**Required work:** Look for "response" in the material below and show each line that contains it.

**Exercise data:**
########################################
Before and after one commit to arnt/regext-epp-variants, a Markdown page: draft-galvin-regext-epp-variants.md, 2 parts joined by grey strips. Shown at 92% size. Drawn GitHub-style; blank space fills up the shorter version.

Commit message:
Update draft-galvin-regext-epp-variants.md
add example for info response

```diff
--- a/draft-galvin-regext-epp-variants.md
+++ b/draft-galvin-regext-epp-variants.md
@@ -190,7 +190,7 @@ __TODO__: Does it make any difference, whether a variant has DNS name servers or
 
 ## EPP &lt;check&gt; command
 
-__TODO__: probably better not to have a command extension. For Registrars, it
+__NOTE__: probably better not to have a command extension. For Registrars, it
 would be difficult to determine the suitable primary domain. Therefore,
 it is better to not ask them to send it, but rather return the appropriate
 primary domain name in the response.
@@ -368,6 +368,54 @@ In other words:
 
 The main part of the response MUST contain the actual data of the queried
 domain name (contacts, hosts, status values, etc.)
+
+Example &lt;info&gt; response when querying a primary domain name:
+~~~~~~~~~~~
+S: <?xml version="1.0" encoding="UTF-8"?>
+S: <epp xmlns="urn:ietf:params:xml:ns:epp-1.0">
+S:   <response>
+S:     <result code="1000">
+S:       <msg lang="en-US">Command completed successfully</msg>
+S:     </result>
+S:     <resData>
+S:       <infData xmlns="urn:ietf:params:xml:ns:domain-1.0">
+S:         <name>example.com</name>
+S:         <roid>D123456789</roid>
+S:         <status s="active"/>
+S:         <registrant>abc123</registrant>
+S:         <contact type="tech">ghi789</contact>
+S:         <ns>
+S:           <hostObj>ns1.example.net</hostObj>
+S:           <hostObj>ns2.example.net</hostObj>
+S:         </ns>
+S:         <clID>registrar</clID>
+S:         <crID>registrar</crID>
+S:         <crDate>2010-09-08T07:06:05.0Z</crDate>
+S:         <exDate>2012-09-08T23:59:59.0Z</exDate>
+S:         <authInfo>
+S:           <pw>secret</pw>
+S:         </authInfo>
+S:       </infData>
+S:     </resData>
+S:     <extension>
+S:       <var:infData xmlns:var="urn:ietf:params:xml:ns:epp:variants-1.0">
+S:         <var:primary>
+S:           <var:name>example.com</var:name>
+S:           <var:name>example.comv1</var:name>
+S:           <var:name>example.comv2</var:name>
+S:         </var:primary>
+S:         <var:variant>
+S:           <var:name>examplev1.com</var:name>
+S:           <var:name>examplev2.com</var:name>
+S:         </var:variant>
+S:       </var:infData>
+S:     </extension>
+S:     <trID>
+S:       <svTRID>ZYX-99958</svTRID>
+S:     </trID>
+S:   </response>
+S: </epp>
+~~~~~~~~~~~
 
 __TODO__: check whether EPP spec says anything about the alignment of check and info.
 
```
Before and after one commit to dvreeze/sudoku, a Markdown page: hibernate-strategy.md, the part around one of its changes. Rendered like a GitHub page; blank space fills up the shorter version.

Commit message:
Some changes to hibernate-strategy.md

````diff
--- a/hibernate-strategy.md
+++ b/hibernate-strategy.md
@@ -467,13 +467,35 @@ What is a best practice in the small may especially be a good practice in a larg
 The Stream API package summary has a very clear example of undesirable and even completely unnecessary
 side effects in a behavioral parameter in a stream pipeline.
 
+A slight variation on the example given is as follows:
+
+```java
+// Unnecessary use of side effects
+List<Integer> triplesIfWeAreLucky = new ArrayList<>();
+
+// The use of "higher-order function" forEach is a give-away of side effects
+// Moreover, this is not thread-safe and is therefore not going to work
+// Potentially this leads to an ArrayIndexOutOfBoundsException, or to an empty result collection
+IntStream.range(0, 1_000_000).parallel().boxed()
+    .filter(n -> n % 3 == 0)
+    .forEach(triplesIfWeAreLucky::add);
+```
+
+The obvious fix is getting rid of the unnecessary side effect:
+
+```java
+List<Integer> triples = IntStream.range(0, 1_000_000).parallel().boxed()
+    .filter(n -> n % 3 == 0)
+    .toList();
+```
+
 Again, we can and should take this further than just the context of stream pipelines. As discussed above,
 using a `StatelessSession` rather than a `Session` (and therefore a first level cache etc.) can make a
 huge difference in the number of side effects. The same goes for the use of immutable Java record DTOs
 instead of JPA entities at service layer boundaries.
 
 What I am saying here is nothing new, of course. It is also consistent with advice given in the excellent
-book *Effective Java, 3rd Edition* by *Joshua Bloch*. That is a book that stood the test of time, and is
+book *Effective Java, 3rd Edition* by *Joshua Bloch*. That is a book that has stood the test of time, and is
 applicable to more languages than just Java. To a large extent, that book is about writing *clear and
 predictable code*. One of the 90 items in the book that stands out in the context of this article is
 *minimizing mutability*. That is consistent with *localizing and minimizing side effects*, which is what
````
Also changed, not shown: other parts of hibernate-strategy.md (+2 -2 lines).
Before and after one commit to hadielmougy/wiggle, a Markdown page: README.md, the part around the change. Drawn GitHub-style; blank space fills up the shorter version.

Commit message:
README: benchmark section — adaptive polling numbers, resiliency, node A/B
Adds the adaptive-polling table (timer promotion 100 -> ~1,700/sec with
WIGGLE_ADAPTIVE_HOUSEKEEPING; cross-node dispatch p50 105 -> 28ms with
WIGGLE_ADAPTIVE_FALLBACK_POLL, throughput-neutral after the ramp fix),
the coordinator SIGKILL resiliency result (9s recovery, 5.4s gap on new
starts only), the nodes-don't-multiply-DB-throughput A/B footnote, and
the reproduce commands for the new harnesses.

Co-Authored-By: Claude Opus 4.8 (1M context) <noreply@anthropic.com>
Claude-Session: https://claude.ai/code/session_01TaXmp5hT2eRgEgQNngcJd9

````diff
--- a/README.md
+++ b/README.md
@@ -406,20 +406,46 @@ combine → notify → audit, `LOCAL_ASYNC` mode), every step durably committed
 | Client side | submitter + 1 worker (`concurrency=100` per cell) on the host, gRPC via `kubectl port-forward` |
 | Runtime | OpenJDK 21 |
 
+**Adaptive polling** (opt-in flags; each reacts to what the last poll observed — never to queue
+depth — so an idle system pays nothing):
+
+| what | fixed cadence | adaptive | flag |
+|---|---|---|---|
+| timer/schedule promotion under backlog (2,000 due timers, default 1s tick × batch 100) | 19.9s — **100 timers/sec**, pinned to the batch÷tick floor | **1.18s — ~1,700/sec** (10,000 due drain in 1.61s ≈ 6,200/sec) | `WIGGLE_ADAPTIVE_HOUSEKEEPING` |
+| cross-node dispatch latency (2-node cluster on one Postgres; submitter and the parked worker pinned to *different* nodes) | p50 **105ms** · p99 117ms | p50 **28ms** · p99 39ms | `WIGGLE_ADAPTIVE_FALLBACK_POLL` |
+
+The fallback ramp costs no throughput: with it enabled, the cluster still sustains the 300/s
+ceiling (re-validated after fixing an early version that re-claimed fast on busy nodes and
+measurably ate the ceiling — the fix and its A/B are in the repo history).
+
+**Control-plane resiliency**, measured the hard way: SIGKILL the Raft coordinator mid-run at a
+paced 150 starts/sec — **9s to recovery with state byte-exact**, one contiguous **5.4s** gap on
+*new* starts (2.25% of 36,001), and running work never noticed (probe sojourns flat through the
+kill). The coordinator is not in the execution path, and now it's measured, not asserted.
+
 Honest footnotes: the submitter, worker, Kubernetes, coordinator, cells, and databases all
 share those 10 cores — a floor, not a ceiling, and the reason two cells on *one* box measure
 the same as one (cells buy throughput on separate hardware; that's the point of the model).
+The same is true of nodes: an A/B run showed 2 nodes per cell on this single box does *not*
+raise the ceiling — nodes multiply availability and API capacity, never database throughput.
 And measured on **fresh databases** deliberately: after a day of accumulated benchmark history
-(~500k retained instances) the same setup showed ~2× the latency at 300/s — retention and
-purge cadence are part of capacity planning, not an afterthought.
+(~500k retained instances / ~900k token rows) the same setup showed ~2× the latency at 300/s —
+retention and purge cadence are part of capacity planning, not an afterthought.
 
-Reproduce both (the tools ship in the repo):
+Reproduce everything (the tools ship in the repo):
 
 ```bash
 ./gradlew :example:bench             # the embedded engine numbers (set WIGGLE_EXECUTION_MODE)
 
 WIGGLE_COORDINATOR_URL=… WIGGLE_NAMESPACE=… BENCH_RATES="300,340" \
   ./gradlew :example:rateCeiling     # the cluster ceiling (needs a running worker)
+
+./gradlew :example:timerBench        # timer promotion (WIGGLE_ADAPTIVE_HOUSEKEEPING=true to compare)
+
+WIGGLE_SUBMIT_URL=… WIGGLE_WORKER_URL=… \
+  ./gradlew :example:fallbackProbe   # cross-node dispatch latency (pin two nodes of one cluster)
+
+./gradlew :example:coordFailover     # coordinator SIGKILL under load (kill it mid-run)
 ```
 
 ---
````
########################################
**The answer:**
add example for info response
 primary domain name in the response.
 The main part of the response MUST contain the actual data of the queried
+Example &lt;info&gt; response when querying a primary domain name:
+S:   <response>
+S:   </response>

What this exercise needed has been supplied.